2018 Photo Review International Photography Competition



MUSEUM OF MODERN ART CURATOR OF PHOTOGRAPHY SARAH MEISTER TO JURY THE 2018 PHOTO REVIEW PHOTOGRAPHY COMPETITION

Museum of Modern Art Curator of Photography Sarah Meister will be the juror for the 2018 Photo Review Photography Competition.
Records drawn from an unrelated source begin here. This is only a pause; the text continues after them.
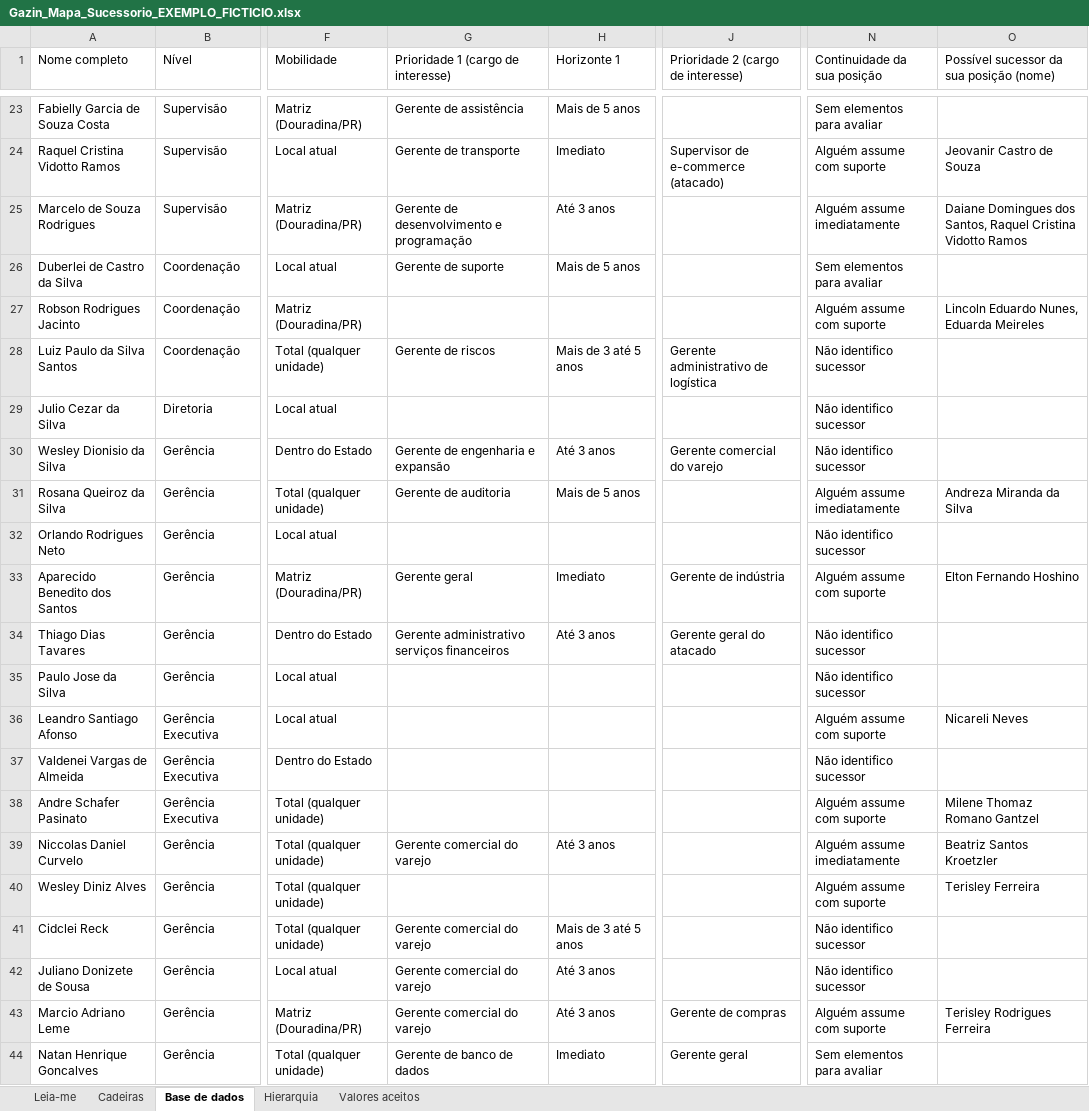
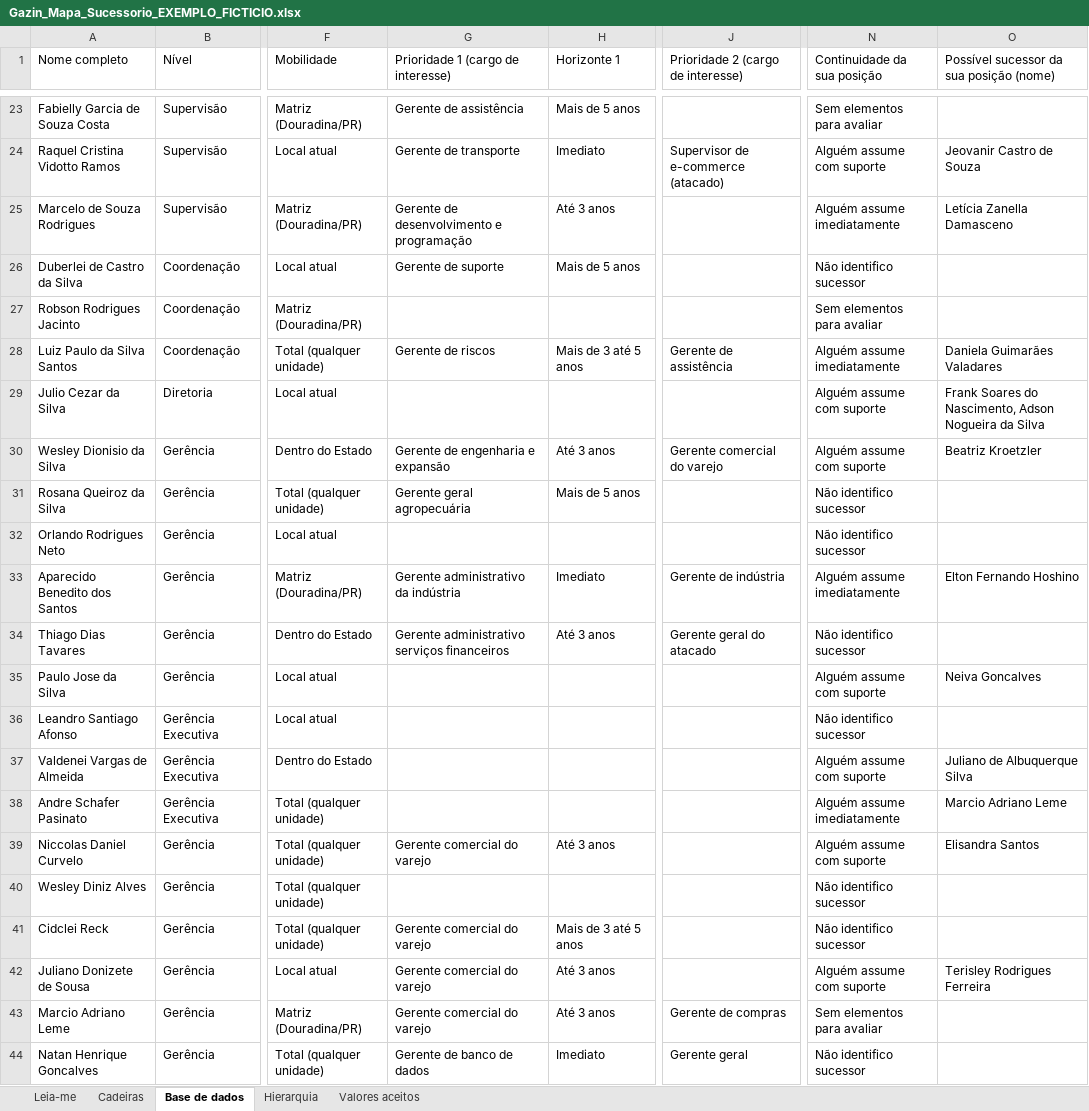
Before and after one commit to italoids123-svg/Sucessao-Gazin, an Excel workbook: exemplos/Gazin_Mapa_Sucessorio_EXEMPLO_FICTICIO.xlsx, sheet Base de dados, drawn as a sheet; only a part is shown, gaps mark what is left out; values as stored, in another font and other column widths than the file's, no borders; the diff covers the shown part only; the diff names each change by its address in the sheet, - before the commit and + after, or states it on an @@ line.

```diff
--- a/exemplos/Gazin_Mapa_Sucessorio_EXEMPLO_FICTICIO.xlsx (sheet Base de dados)
+++ b/exemplos/Gazin_Mapa_Sucessorio_EXEMPLO_FICTICIO.xlsx (sheet Base de dados)
-O25: Daiane Domingues dos Santos, Raquel Cristina Vidotto Ramos
+O25: Letícia Zanella Damasceno
-N26 (Continuidade da sua posição): Sem elementos para avaliar
+N26 (Continuidade da sua posição): Não identifico sucessor
-N27 (Continuidade da sua posição): Alguém assume com suporte
+N27 (Continuidade da sua posição): Sem elementos para avaliar
-O27: Lincoln Eduardo Nunes, Eduarda Meireles
+O27: (empty)
-J28: Gerente administrativo de logística
+J28: Gerente de assistência
-N28 (Continuidade da sua posição): Não identifico sucessor
+N28 (Continuidade da sua posição): Alguém assume imediatamente
-O28: (empty)
+O28: Daniela Guimarães Valadares
-N29:N30 (Continuidade da sua posição): Não identifico sucessor
+N29:N30 (Continuidade da sua posição): Alguém assume com suporte
-O29: (empty)
+O29: Frank Soares do Nascimento, Adson Nogueira da Silva
-O30: (empty)
+O30: Beatriz Kroetzler
-G31: Gerente de auditoria
+G31: Gerente geral agropecuária
-N31 (Continuidade da sua posição): Alguém assume imediatamente
+N31 (Continuidade da sua posição): Não identifico sucessor
-O31: Andreza Miranda da Silva
+O31: (empty)
-G33: Gerente geral
+G33: Gerente administrativo da indústria
-N33 (Continuidade da sua posição): Alguém assume com suporte
+N33 (Continuidade da sua posição): Alguém assume imediatamente
-N35 (Continuidade da sua posição): Não identifico sucessor
+N35 (Continuidade da sua posição): Alguém assume com suporte
-O35: (empty)
+O35: Neiva Goncalves
-N36 (Continuidade da sua posição): Alguém assume com suporte
+N36 (Continuidade da sua posição): Não identifico sucessor
-O36: Nicareli Neves
+O36: (empty)
-N37 (Continuidade da sua posição): Não identifico sucessor
+N37 (Continuidade da sua posição): Alguém assume com suporte
-O37: (empty)
+O37: Juliano de Albuquerque Silva
-N38 (Continuidade da sua posição): Alguém assume com suporte
+N38 (Continuidade da sua posição): Alguém assume imediatamente
-O38: Milene Thomaz Romano Gantzel
+O38: Marcio Adriano Leme
-N39 (Continuidade da sua posição): Alguém assume imediatamente
+N39 (Continuidade da sua posição): Alguém assume com suporte
-O39: Beatriz Santos Kroetzler
+O39: Elisandra Santos
-N40 (Continuidade da sua posição): Alguém assume com suporte
+N40 (Continuidade da sua posição): Não identifico sucessor
-O40: Terisley Ferreira
+O40: (empty)
-N42 (Continuidade da sua posição): Não identifico sucessor
+N42 (Continuidade da sua posição): Alguém assume com suporte
-O42: (empty)
+O42: Terisley Rodrigues Ferreira
-N43 (Continuidade da sua posição): Alguém assume com suporte
+N43 (Continuidade da sua posição): Sem elementos para avaliar
-O43: Terisley Rodrigues Ferreira
+O43: (empty)
-N44 (Continuidade da sua posição): Sem elementos para avaliar
+N44 (Continuidade da sua posição): Não identifico sucessor
```
Also changed, not shown: 1 added row and 448 edited cells elsewhere in this sheet, sheet Cadeiras, sheet Valores aceitos, 4 other files.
Among her many accomplishments, her most recent books include One and One Is Four: The Bauhaus Photocollages of Josef Albers (2016) and Arbus Friedlander Winogrand: New Documents, 1967 (2017). She is a co-editor of and contributing author to the three-volume series Photography at MoMA (1960 to Now, 1920 to 1960, and 1840 to 1920), co-director of the August Sander Project (a five-year research initiative with Noam Elcott, Columbia University), and the lead instructor for the online course Seeing Through Photographs on Coursera.

The Photo Review, a highly acclaimed critical journal of photography, is sponsoring its 34th annual photography competition with a difference. Instead of only installing an exhibit that would be seen by a limited number of people, The Photo Review will reproduce accepted entries in its 2018 competition issue and on its website. Thus, the accepted photographs will be seen by thousands of people all across the world and entrants will have a tangible benefit from the competition.

Also, the prize-winning photographers will be chosen for an exhibition at the photography gallery of The University of the Arts, Philadelphia. And Forrest Old, director of the Red Filter Gallery, will select a photographer for a one-person show at the online gallery. Plus numerous Editor’s Selections will be exhibited in several Photo Review web galleries.

Because their work was seen in The Photo Review, past winners have been given one-person exhibitions, have had their work reproduced in other leading photography magazines, and have sold their work to collectors throughout the country.

Awards include a $500 purchase prize for inclusion in the Haverford College Photography Collection, one of the largest and most comprehensive college photography collections in the United States, selected by William Earle Williams, the Audrey A. and John L. Dusseau Professor in Humanities; Professor of Fine Arts and Curator of Photography, at Haverford College; a Mission Workshop Rhake, Weatherproof Laptop Backpack with The Capsule, Padded Camera Insert; a 24"x50' roll of Museo Silver Rag; a $200 gift certificate from Shades of Paper, a leading supplier of inkjet photo paper; a 20"x24" silver gelatin fiber print from Digital Silver Imaging; a ThinkTank Airport Advantage Plus camera bag and a ThinkTank Airport Advantage camera bag; a “The Complete Photographer’s Set” from Tog Tees (https://www.togtees.com/collections/all-t-shirts); and several Kodak Mini Shot Instant Print Cameras (https://www.amazon.com/dp/B077BF7KG7).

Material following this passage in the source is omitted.